Police: Bisard Was Joking Seconds Before Crash

Transcription Outlines Messages Sent Between Officers

David Bisard was joking with another officer on his in-car computer seconds before he slammed into a group of motorcyclists stopped at a red light, killing one, records show.

Indianapolis police on Thursday released a transcript of the messages sent back and forth between the officers in the minutes leading up to the Aug. 6 crash.

More: Read Full Report | Transcript Of Officer David Bisard's Computer Conversation

An internal police investigation released Wednesday showed Bisard voluntarily dispatched himself to help serve a warrant at 11:17 a.m.

He was operating with lights and sirens running, a violation of department policy on non-emergency runs, and was traveling at 73 mph in a 40 mph zone, weaving in and out of traffic, investigators said.

At the same time, police said Bisard was sending and receiving electronic messages not related to police business on the laptop in his vehicle.

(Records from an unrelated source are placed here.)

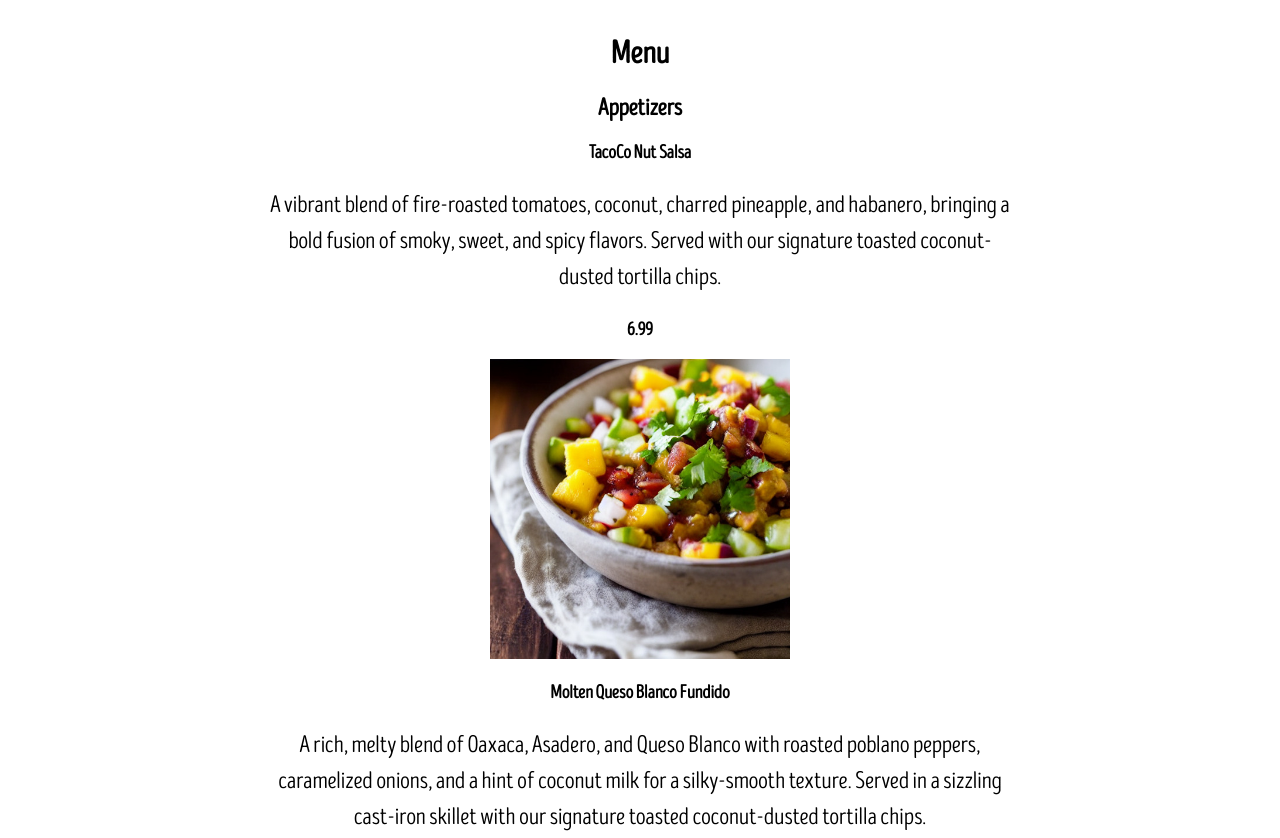
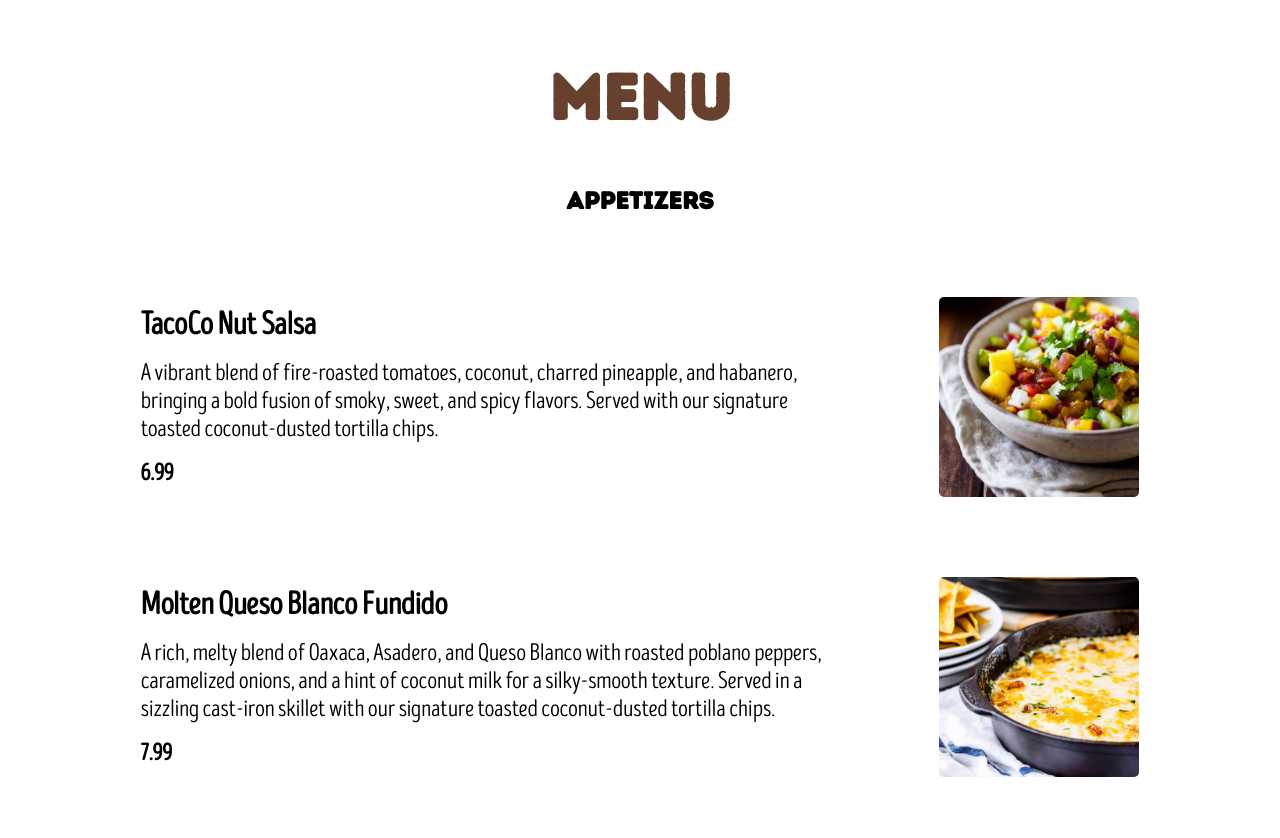
Before and after one commit to vins123sinned/restaurant-page, a website built with webpack: page src/template.html in a window 1280 px wide. Shown: the part 252-1090 px from the top of the page. Built offline with nearby package versions, Linux system fonts and the light colour scheme.

Commit message:
Add styling and image credit to menu page

```diff
--- a/src/home.js
+++ b/src/home.js
@@ -13,6 +13,8 @@ export default function homeLoad() {
     headline.classList.add('headline');
     image.classList.add('home-image');
     imageCredit.classList.add('image-credit');
+    paragraphOne.classList.add('home-para');
+    paragraphTwo.classList.add('home-para');
     orderButton.classList.add('order-button');
 
     image.src = homeImage;
--- a/src/menu.js
+++ b/src/menu.js
@@ -112,7 +112,7 @@ export default function menuLoad() {
         {
             category: 'Desserts',
             name: 'Churro Nachos',
-            description: 'Crispy churro chips dusted in cinnamon sugar, topped with dulce de leche whipped cream . Served with a side of Mexican chocolate sauce.',
+            description: 'Crispy churro chips dusted in cinnamon sugar, topped with dulce de leche whipped cream. Served with a side of Mexican chocolate sauce.',
             price: 8.99,
             image: churroNachos,
         },
@@ -134,8 +134,18 @@ export default function menuLoad() {
     const categories = [];
 
     const heading = document.createElement('h1');
+    const imageCredit = document.createElement('p');
+    const imageAuthor = document.createElement('a');
+
+    imageCredit.classList.add('image-credit');
+    heading.classList.add('headline', 'menu-heading');
+
+    imageCredit.textContent = 'Photos created using ';
     heading.textContent = 'Menu';
+    imageAuthor.href = 'https://stability.ai/stable-image';
+    imageAuthor.textContent = 'Stable Diffusion 3.5 Turbo Large';
 
+    imageCredit.appendChild(imageAuthor);
     content.appendChild(heading);
 
     menu.forEach((item) => {
@@ -148,8 +158,9 @@ export default function menuLoad() {
 
         for (let property in item) {
             if (property === 'category') {
-                if (categories.find(item => item.category === item[property]) === undefined) {
+                if (categories.includes(item[property]) === false) {
                     const categoryHeading = document.createElement('h2');
+                    categoryHeading.classList.add('category-heading');
                     categoryHeading.textContent = item[property];
 
                     content.appendChild(categoryHeading);
@@ -157,30 +168,35 @@ export default function menuLoad() {
                 }
             } else if (property === 'name') {
                 const itemName = document.createElement('h3');
+                itemName.classList.add('item-name');
                 itemName.textContent = item[property];
 
                 itemContainerLeft.appendChild(itemName);
+            } else if (property === 'description') {
+                const itemDescription = document.createElement('p');
+                itemDescription.classList.add('item-description');
+                itemDescription.textContent = item[property];
+
+                itemContainerLeft.appendChild(itemDescription);
             } else if (property === 'price') {
                 const itemPrice = document.createElement('h3');
+                itemPrice.classList.add('item-price');
                 itemPrice.textContent = item[property];
 
                 itemContainerLeft.appendChild(itemPrice);
             } else if (property === 'image') {
                 console.log(item[property])
                 const itemImage = document.createElement('img');
-
-                itemImage.setAttribute('width', '300');
+                itemImage.classList.add('item-image');
+                itemImage.setAttribute('height', '30');
                 itemImage.src = item[property];
 
                 itemContainer.appendChild(itemImage);
-            } else if (property === 'description') {
-                const itemText = document.createElement('p');
-                itemText.textContent = item[property];
-
-                itemContainerLeft.appendChild(itemText);
             }
         }
 
         content.appendChild(itemContainer);
     });
+
+    content.appendChild(imageCredit);
 }
--- a/src/styles.css
+++ b/src/styles.css
@@ -44,24 +44,21 @@ button:hover {
     cursor: pointer;
 }
 
-p {
-    max-width: clamp(75ch, 50%, 1000px);
-    font-size: 1.5rem;
-    line-height: 1.5;
-    margin: 1.5rem auto;
-}
-
 .tabs {
     display: flex;
     justify-content: space-around;
     height: 3rem;
 }
 
-.tabs button, .restaurant-title {
+.tabs button,
+.restaurant-title {
     background-color: rgb(255, 255, 255, 0.8);
 }
 
-.tabs button, .restaurant-title, .headline {
+.tabs button,
+.restaurant-title,
+.headline,
+.category-heading {
     font-family: 'introRust', 'Courier New', Courier, monospace;
     color: #68402e;
 }
@@ -97,7 +94,6 @@ p {
 }
 
 /* Home Styling */
-
 .headline {
     font-size: 2.25rem;
 }
@@ -107,10 +103,16 @@ p {
     border-radius: 5px;
 }
 
-
 .image-credit {
     font-size: 0.75rem;
     margin: 0 auto;
+}
+
+.home-para {
+    max-width: clamp(75ch, 50%, 1000px);
+    font-size: 1.5rem;
+    line-height: 1.5;
+    margin: 1.5rem auto;
 }
 
 .order-button {
@@ -124,3 +126,56 @@ p {
     padding: 0.75rem;
     margin: 1rem 0 3rem 0;
 }
+
+/* menu styling */
+.menu-heading {
+    font-size: 4rem;
+}
+
+.item-container {
+    display: flex;
+    justify-content: space-between;
+    width: 80%;
+    height: 25vh;
+    margin: 5rem auto;
+}
+
+.item-container-left {
+    display: flex;
+    flex-direction: column;
+    justify-content: center;
+}
+
+.category-heading {
+    color: #000000;
+}
+
+.item-name,
+.item-description,
+.item-price {
+    text-align: left;
+    margin: 0;
+}
+
+.item-name,
+.item-description {
+    margin-bottom: 1rem;
+}
+
+.item-name {
+    font-size: 2rem;
+}
+
+.item-description {
+    font-size: 1.5rem;
+    width: 700px;
+}
+
+.item-price {
+    font-size: 1.5rem;
+}
+
+.item-image {
+    height: 100%;
+    border-radius: 5px;
+}
```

At 11:18:11 a.m., Bisard typed, "Why not?" in response to a message from Officer Joseph Maxey that said, "Don't show up with ketchup & mustard all over your shirt," referring to the Indiana State Fair.

Maxey responded, "Its (sic) not tactical" at 11:18:39, to which Bisard typed, "It smells good" at 11:19:03.

The next message, the last in the conversation, was sent by Maxey at 11:20:04 a.m. and reads, "I dare u to show up with a big ass elephant ear."

At 11:21:42, Bisard radioed in that he had been involved in a personal-injury accident and that he needed an ambulance right away.

"I need a medic rush to, uh, five six and Brendon Park Way. I've been involved in a PI accident. I've hit a motorcycle and there's two people down. Actually there's three people down," Bisard said over the radio, according to the internal report. "Rush, please rush."

Investigators that compiled the report called the crash preventable.

Eric Wells, 30, was killed in the crash, while Mary Mills, 47, and Kurt Weekly, 44, were seriously injured.

It was later determined that Bisard had a blood alcohol content of 0.19 after the crash, but alcohol-related charges were later dropped because the blood draw had been obtained illegally, prosecutors said.

The internal investigation found that poor crash scene management and conflicting policies within the department led to the botched investigation.

Bisard declined to be interviewed as part of the internal investigation. He has been recommended for termination.

TheIndyChannel originally incorrectly attributed parts of the conversation between Bisard and Maxey based on information provided by police. The quotes of the transcript have been corrected.